== EXTRACTED INFORMATION ==
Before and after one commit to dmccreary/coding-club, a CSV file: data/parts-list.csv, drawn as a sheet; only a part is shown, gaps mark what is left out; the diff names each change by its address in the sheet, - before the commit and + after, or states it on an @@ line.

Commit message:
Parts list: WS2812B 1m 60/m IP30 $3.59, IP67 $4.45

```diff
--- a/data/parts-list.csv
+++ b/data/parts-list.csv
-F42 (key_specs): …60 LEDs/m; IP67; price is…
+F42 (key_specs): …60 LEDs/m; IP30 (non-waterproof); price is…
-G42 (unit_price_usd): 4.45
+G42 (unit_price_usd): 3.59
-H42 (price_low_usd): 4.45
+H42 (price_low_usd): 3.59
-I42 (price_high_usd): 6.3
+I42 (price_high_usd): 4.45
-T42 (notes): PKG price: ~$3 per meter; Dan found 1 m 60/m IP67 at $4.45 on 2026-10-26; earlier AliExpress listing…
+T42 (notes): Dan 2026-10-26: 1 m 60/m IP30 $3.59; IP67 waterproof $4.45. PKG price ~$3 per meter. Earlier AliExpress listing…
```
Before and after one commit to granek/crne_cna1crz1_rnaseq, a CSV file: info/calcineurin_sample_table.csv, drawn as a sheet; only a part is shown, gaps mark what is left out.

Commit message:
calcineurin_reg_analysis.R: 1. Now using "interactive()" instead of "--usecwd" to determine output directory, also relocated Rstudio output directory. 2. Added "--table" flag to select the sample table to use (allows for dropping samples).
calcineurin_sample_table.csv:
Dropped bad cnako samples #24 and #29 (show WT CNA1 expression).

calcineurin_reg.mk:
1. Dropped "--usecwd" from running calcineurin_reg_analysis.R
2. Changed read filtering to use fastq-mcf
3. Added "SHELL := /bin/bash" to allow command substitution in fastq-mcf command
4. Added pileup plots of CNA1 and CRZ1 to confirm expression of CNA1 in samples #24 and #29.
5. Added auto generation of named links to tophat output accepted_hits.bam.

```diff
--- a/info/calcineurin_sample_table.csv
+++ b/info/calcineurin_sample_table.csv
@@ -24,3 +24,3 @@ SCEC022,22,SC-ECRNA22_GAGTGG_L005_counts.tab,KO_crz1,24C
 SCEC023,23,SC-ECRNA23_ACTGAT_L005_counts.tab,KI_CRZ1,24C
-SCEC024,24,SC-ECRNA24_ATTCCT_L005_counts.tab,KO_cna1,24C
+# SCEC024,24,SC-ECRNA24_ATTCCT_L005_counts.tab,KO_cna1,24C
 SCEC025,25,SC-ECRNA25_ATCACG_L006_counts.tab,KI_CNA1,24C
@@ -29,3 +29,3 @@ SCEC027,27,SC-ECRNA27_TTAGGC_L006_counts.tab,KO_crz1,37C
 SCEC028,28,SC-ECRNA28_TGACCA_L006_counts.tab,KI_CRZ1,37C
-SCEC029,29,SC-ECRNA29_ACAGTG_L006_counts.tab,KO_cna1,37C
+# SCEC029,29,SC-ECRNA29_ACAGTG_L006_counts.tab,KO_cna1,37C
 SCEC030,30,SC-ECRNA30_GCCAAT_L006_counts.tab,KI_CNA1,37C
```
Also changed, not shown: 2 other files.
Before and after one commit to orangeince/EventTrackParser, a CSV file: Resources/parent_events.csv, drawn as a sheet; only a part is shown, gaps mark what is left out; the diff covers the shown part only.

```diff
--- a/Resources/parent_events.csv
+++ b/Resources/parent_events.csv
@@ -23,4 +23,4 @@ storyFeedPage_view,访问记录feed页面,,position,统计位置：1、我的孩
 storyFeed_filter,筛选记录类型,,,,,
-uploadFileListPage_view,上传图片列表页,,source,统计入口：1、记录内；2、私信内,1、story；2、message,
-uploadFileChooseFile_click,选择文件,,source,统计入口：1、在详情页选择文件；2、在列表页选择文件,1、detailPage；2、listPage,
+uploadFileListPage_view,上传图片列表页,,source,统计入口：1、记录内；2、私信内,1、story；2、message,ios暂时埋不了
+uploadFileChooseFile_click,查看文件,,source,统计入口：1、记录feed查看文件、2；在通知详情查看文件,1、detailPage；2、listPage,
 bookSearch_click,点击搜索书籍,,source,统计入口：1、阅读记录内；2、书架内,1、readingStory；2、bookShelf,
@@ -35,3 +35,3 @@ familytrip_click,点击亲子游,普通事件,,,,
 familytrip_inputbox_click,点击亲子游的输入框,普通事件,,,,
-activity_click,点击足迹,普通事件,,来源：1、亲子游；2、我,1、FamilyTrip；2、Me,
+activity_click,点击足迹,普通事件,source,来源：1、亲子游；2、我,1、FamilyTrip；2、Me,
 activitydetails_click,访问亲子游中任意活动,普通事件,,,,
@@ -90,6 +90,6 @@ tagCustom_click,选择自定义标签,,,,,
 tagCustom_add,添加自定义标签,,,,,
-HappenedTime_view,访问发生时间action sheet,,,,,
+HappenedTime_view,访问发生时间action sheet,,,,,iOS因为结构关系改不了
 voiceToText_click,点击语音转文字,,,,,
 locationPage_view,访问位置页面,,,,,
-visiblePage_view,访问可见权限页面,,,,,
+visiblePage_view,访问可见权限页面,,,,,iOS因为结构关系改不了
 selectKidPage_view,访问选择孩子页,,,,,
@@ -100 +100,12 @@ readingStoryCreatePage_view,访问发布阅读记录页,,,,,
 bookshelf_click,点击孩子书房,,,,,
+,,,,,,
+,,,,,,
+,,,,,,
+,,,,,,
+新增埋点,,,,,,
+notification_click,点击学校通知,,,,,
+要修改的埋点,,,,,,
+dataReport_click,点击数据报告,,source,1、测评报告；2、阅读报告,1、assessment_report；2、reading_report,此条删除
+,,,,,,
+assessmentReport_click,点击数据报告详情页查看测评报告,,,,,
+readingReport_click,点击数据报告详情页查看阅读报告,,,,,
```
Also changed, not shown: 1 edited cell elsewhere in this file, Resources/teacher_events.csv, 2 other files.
===
#### AIM OF THE TASK
State how many lines of the records contain the string "Resources". The number is the whole answer.

#### TASK SOLUTION
4